The first great Englishman

David Nokes

CHAUCER 1340-1400 According to a recent ICM survey, there are sadly only 20 per cent of the pop- ulation who know that Chaucer wrote The Canterbury Tales. So the appropriateness of this book, timed to coincide with the 600th anniversary of the poet's death, is as opportune as its market seems limited; no more limited, though, than biographies of Milton, whose most famous poem, Par- adise Lost, a staggering 93 per cent were unable to name. A biography might seem a rather difficult task, however, for the facts (or even the reputed facts) about Chaucer's life are very few. But Richard West takes this as an advantage, offering his book as a leisurely stroll through a world of Chaucerian bric-à-brac, in which the poet himself makes only occasional entries. Thus on p. 94, amid a general dis- cussion of the role of Ovid in education, we find a note of Eliza de Burgh, itemising the purchase of a short jacket, a pair of red and black hose and a pair of shoes for the young `Gaifrido Chaucer'. Forty pages later, in the midst of a discussion of the Guelfs and Ghibellines, `Geffrog de Chauserre, escuier englois', is granted a safe conduct overseas to Florence. In the meanwhile we have been entertained with brief historical discussions of mediaeval warfare (rather like 'a stag night or rugby club dinner'), and treated to discussions of mercantilism and anti-Semitism, which contain various serendipitous gems. For example, did you know that the modern London telephone directory 'shows not one Chaucer among dozens of Chaus and Chaudhuris'? Or that birds 'fell dead from the trees' during the Hong Kong 'chicken flu' of 1997?

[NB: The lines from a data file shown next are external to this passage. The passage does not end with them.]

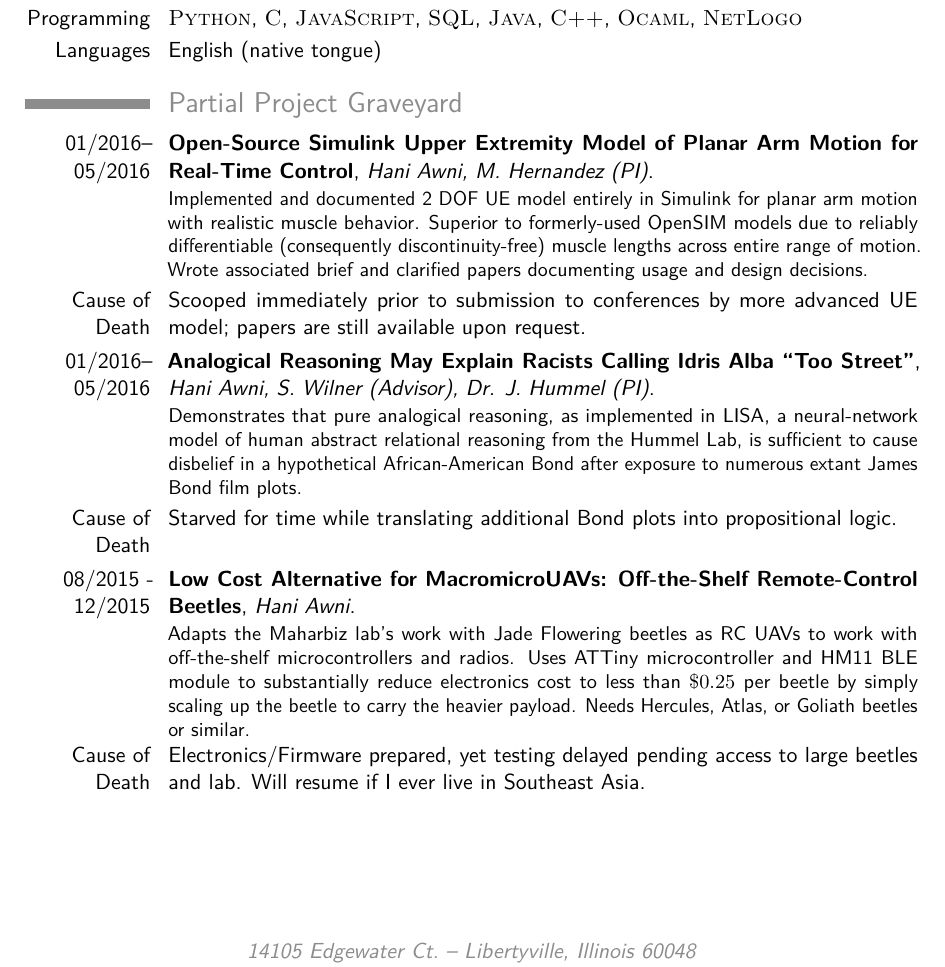
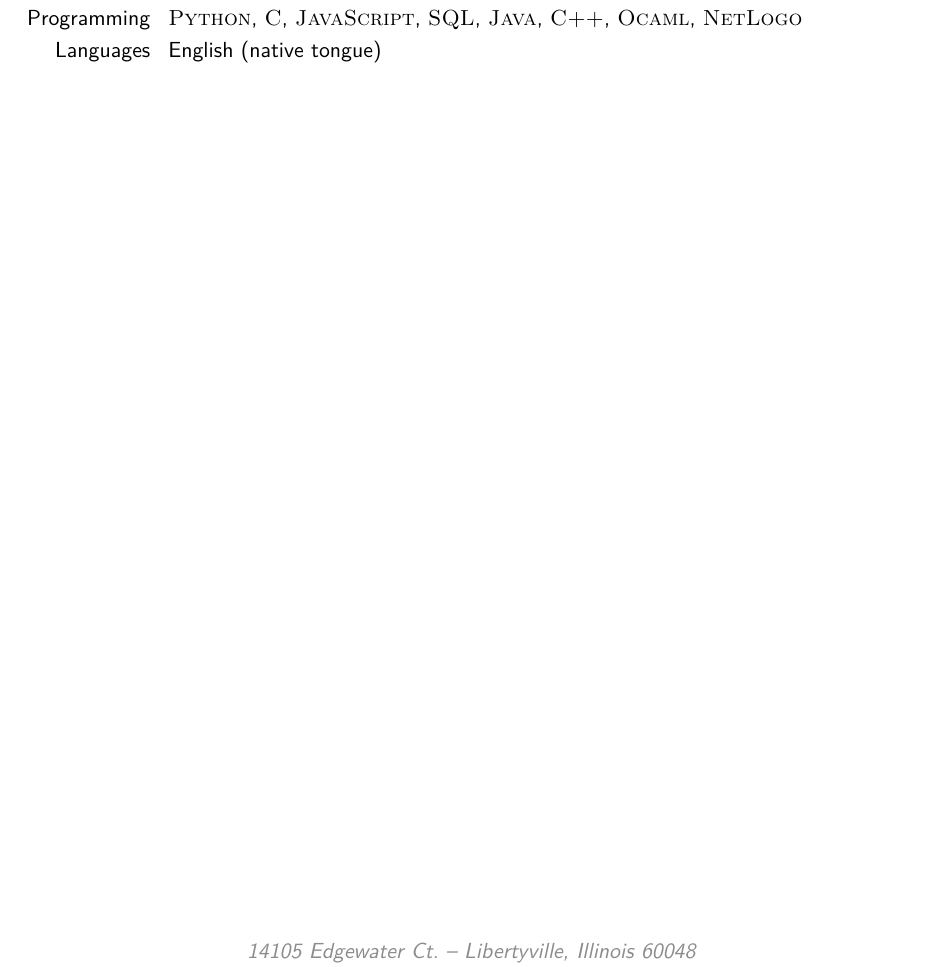
Before and after one commit to haniawni/resume, a LaTeX CV (multipage/cv_7.tex): part of page 3 of 3, cut so that both start at the same text. Compiled offline with pdfLaTeX.

Commit message:
Remove Graveyard

```diff
--- a/multipage/cv_7.tex
+++ b/multipage/cv_7.tex
@@ -229,22 +229,5 @@
 
 %----------------------------------------------------------------------------------------
 
-\section{Partial Project Graveyard}
-
-
-\cventry{01/2016--05/2016}{Open-Source Simulink Upper Extremity Model of Planar Arm Motion for Real-Time Control}{Hani Awni, M. Hernandez (PI)}{}{}{
-	Implemented and documented 2 DOF UE model entirely in Simulink for planar arm motion with realistic muscle behavior. Superior to formerly-used OpenSIM models due to reliably differentiable (consequently discontinuity-free) muscle lengths across entire range of motion. Wrote associated brief and clarified papers documenting usage and design decisions.
-}
-\cvitem{Cause of Death}{Scooped immediately prior to submission to conferences by more advanced UE model; papers are still available upon request.}
-
-\cventry{01/2016--05/2016}{Analogical Reasoning May Explain Racists Calling Idris Alba ``Too Street''}{Hani Awni, S. Wilner (Advisor), Dr. J. Hummel (PI)}{}{}{
-	Demonstrates that pure analogical reasoning, as implemented in LISA, a neural-network model of human abstract relational reasoning from the Hummel Lab, is sufficient to cause disbelief in a hypothetical African-American Bond after exposure to numerous extant James Bond film plots.
-}
-\cvitem{Cause of Death}{Starved for time while translating additional Bond plots into propositional logic.}
-
-\cventry{08/2015 - 12/2015}{Low Cost Alternative for MacromicroUAVs: Off-the-Shelf Remote-Control Beetles}{Hani Awni}{}{}{
-	Adapts the Maharbiz lab's work with Jade Flowering beetles as RC UAVs to work with off-the-shelf microcontrollers and radios. Uses ATTiny microcontroller and HM11 BLE module to substantially reduce electronics cost to less than $\$0.25$ per beetle by simply scaling up the beetle to carry the heavier payload. Needs Hercules, Atlas, or Goliath beetles or similar.
-}
-\cvitem{Cause of Death}{Electronics/Firmware prepared, yet testing delayed pending access to large beetles and lab. Will resume if I ever live in Southeast Asia.}
 
 \end{document}
```
Also changed, not shown: multipage/cv_7.pdf.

West seems fascinated by the war, and his glancing observations on it frequently spice up some fairly routine observations on mediaeval manners. It appears that Mussolini did not share Hitler's dislike of Jews, who became 'prominent in the Italian Fascist party' ; Britons faced the Black Death, as they did the Blitz of the 1940s', with self-discipline and phlegm; and mod- ern readers of the Prioress's Tale have been forced to re-investigate its meaning 'after Hitler came to power, and Der Stunner in 1934 devoted a whole issue to Jewish ritual murder'. Similarly, the inclusiveness of Chaucer's art allows West to digress on some of his own favourites, among whom P. G. Wodehouse is prominent. In a discus- sion of Dante's The Divine Comedy he identifies Beatrice as 'the prototype of those beautiful but bossy girls who become engaged to Bertie Wooster and try to pre- pare him for marriage by making him read Spinoza or Schopenhauer'.

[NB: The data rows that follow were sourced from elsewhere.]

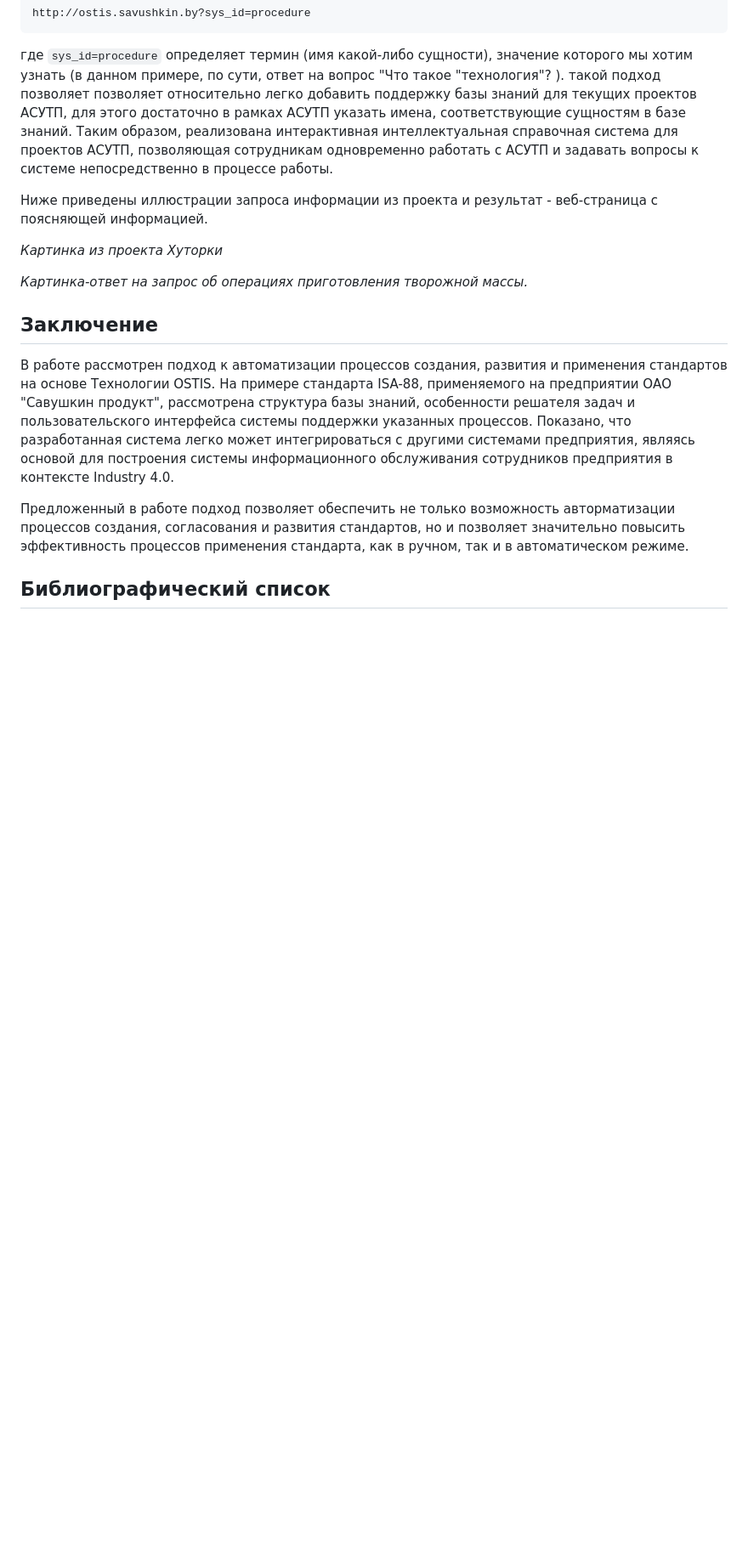
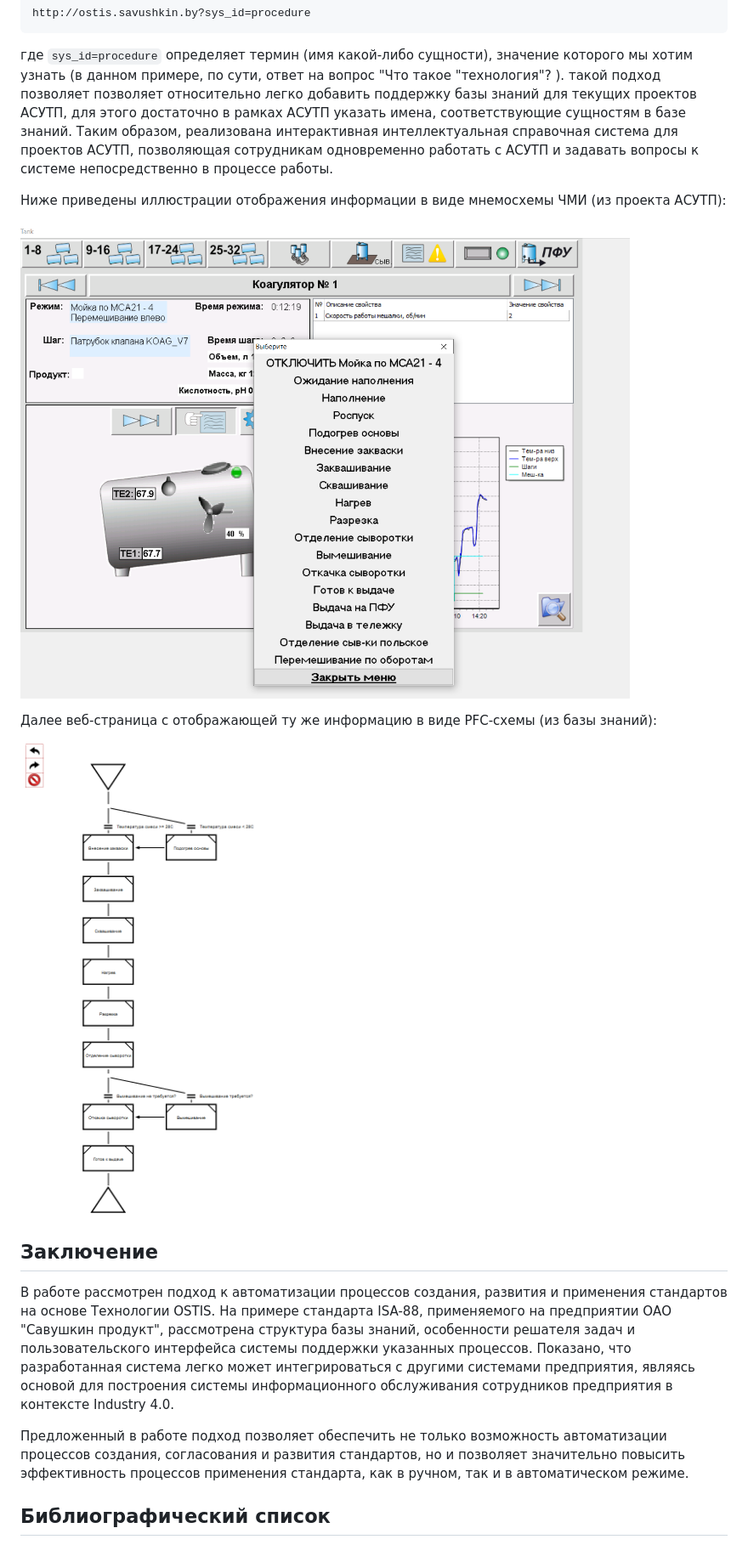
Before and after one commit to savushkin-r-d/EasyServer-4.0, a Markdown page: OSTIS-2020/article.md, the part around the change. Shown at 85% size. Drawn GitHub-style; pictures changed too: OSTIS-2020/figures/pic_PFC_KH.png (added), OSTIS-2020/figures/pic_SCADA_HMI.png (added); blank space fills up the shorter version.

Commit message:
[img] Добавление поясняющих картинок

```diff
--- a/OSTIS-2020/article.md
+++ b/OSTIS-2020/article.md
@@ -141,17 +141,19 @@ http://ostis.savushkin.by?sys_id=procedure
 
 где `sys_id=procedure` определяет термин (имя какой-либо сущности), значение которого мы хотим узнать (в данном примере, по сути, ответ на вопрос "Что такое "технология"? ). такой подход позволяет позволяет относительно легко добавить поддержку базы знаний для текущих проектов АСУТП, для этого достаточно в рамках АСУТП указать имена, соответствующие сущностям в базе знаний. Таким образом, реализована интерактивная интеллектуальная справочная система для проектов АСУТП, позволяющая сотрудникам одновременно работать с АСУТП и задавать вопросы к системе непосредственно в процессе работы.
 
-Ниже приведены иллюстрации запроса информации из проекта и результат - веб-страница с поясняющей информацией.
+Ниже приведены иллюстрации отображения информации в виде мнемосхемы ЧМИ (из проекта АСУТП):
 
-_Картинка из проекта Хуторки_
+![Пример HMI из SCADA](figures/pic_SCADA_HMI.png)
 
- _Картинка-ответ на запрос об операциях приготовления творожной массы._
+ Далее веб-страница с отображающей ту же информацию в виде PFC-схемы (из базы знаний):
+
+![Соответствующая PFC-схема из OSTIS](figures/pic_PFC_KH.png)
 
 ## Заключение
 
 В работе рассмотрен подход к автоматизации процессов создания, развития и применения стандартов на основе Технологии OSTIS. На примере стандарта ISA-88, применяемого на предприятии ОАО "Савушкин продукт", рассмотрена структура базы знаний, особенности решателя задач и пользовательского интерфейса системы поддержки указанных процессов. Показано, что разработанная система легко может интегрироваться с другими системами предприятия, являясь основой для построения системы информационного обслуживания сотрудников предприятия в контексте Industry 4.0.
 
-Предложенный в работе подход позволяет обеспечить не только возможность авторматизации процессов создания, согласования и развития стандартов, но и позволяет значительно повысить эффективность процессов применения стандарта, как в ручном, так и в автоматическом режиме.
+Предложенный в работе подход позволяет обеспечить не только возможность автоматизации процессов создания, согласования и развития стандартов, но и позволяет значительно повысить эффективность процессов применения стандарта, как в ручном, так и в автоматическом режиме.
 
 ## Библиографический список
 
```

This is a cheerful book, which views Chaucer as a damn good type, and treats evidence to the contrary, for example the suggestion that he may have been accused of rape, with a good deal of regret. In 1873 the document came to light in which Cecil- ia Champaigne agreed to release Geoffrey Chaucer from all actions concerning her rape (de raptu meo). Some admirers of Chaucer, such as G. K. Chesterton, sug- gested that the raptus in the accusation was not really rape, but something much more trivial. West concedes, apologetically, that it probably was 'violent and completed sex- ual intercourse', but reminds us that rape is very much a modern issue, and that recent- ly 'a law student was sent to jail for raping a woman friend who got into bed with him naked after a party'.

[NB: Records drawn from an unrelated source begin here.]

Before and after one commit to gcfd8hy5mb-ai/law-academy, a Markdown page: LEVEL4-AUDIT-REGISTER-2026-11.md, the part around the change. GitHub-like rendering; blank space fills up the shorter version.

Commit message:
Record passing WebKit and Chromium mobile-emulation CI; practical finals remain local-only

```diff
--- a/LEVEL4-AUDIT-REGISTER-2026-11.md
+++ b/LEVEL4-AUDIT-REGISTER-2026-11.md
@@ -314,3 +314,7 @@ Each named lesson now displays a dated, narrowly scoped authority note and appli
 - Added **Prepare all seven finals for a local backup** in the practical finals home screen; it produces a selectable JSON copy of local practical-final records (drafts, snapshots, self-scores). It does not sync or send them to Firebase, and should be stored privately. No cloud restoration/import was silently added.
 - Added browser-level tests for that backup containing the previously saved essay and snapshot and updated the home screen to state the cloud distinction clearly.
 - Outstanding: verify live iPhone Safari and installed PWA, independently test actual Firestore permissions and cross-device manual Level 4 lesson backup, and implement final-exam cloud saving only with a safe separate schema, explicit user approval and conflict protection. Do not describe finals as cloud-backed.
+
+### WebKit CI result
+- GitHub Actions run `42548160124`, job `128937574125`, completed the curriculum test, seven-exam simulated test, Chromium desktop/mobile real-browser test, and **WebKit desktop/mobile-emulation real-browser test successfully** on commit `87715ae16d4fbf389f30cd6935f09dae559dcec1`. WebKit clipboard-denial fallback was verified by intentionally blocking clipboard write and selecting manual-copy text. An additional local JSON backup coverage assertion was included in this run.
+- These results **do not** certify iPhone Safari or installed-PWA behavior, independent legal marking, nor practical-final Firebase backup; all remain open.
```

Apart from his tastes in history, West's rambling narrative style indicates his likes and dislikes in literature; he likes Jane Austen, Sir Walter Scott and Conan Doyle and dislikes D. H. Lawrence, finding the `naked scenes' in Lady Chatterley's Lover `ludicrous' (as bad as cinema or television). He tries to see virtue in Terry Jones's read- ing of The Knight's Tale, but can't, just as he attempts to be fair to feminist readings of The Clerk's Tale, or The Wife of Bath's Tale, but fails. This book has nothing new to tell us, but reminds those of us who did read Chaucer at school of those early sen- sations; slogging through the Knight's to read the Miller's and The Reeve's Tale was like eating up 'the boiled potatoes and cab- bage before moving on to the chicken or meat'. West ends by praising Chaucer as `the first great Englishman' and this book, for good or ill, is a testimony to that judg- ment.